Try it: Print out the data below in full and exactly, skipping the pictures.

Structured diff data:

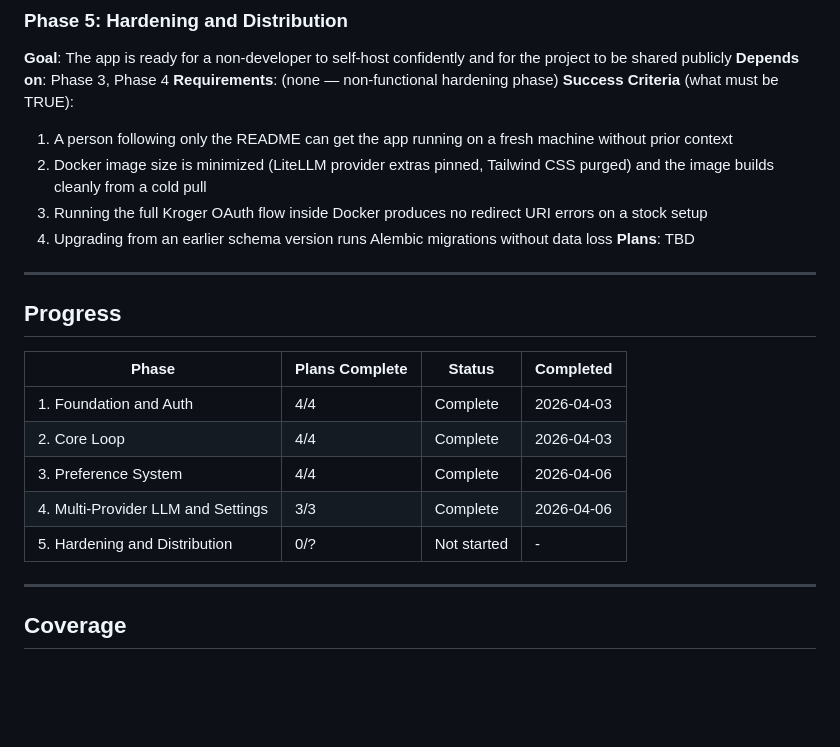
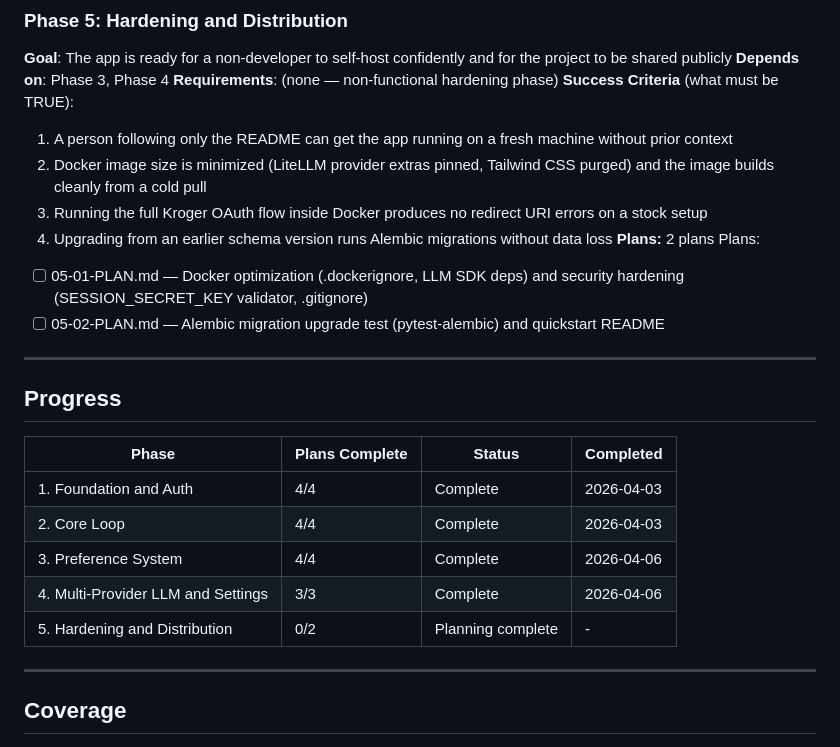
Before and after one commit to EzekielTheMad/FennCart, a Markdown page: .planning/ROADMAP.md, the part around one of its changes. Drawn GitHub-style; blank space fills up the shorter version.

Commit message:
docs(05): create phase plan

```diff
--- a/.planning/ROADMAP.md
+++ b/.planning/ROADMAP.md
@@ -99,7 +98,10 @@ Plans:
   2. Docker image size is minimized (LiteLLM provider extras pinned, Tailwind CSS purged) and the image builds cleanly from a cold pull
   3. Running the full Kroger OAuth flow inside Docker produces no redirect URI errors on a stock setup
   4. Upgrading from an earlier schema version runs Alembic migrations without data loss
-**Plans**: TBD
+**Plans:** 2 plans
+Plans:
+- [ ] 05-01-PLAN.md — Docker optimization (.dockerignore, LLM SDK deps) and security hardening (SESSION_SECRET_KEY validator, .gitignore)
+- [ ] 05-02-PLAN.md — Alembic migration upgrade test (pytest-alembic) and quickstart README
 
 ---
 
@@ -111,7 +113,7 @@ Plans:
 | 2. Core Loop | 4/4 | Complete   | 2026-04-03 |
 | 3. Preference System | 4/4 | Complete   | 2026-04-06 |
 | 4. Multi-Provider LLM and Settings | 3/3 | Complete   | 2026-04-06 |
-| 5. Hardening and Distribution | 0/? | Not started | - |
+| 5. Hardening and Distribution | 0/2 | Planning complete | - |
 
 ---
 
```
Also changed, not shown: other parts of .planning/ROADMAP.md (+2 -3 lines), 2 other files.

Answer for the task:
Before and after one commit to EzekielTheMad/FennCart, a Markdown page: .planning/ROADMAP.md, the part around one of its changes. Drawn GitHub-style; blank space fills up the shorter version.

Commit message:
docs(05): create phase plan

```diff
--- a/.planning/ROADMAP.md
+++ b/.planning/ROADMAP.md
@@ -99,7 +98,10 @@ Plans:
   2. Docker image size is minimized (LiteLLM provider extras pinned, Tailwind CSS purged) and the image builds cleanly from a cold pull
   3. Running the full Kroger OAuth flow inside Docker produces no redirect URI errors on a stock setup
   4. Upgrading from an earlier schema version runs Alembic migrations without data loss
-**Plans**: TBD
+**Plans:** 2 plans
+Plans:
+- [ ] 05-01-PLAN.md — Docker optimization (.dockerignore, LLM SDK deps) and security hardening (SESSION_SECRET_KEY validator, .gitignore)
+- [ ] 05-02-PLAN.md — Alembic migration upgrade test (pytest-alembic) and quickstart README
 
 ---
 
@@ -111,7 +113,7 @@ Plans:
 | 2. Core Loop | 4/4 | Complete   | 2026-04-03 |
 | 3. Preference System | 4/4 | Complete   | 2026-04-06 |
 | 4. Multi-Provider LLM and Settings | 3/3 | Complete   | 2026-04-06 |
-| 5. Hardening and Distribution | 0/? | Not started | - |
+| 5. Hardening and Distribution | 0/2 | Planning complete | - |
 
 ---
 
```
Also changed, not shown: other parts of .planning/ROADMAP.md (+2 -3 lines), 2 other files.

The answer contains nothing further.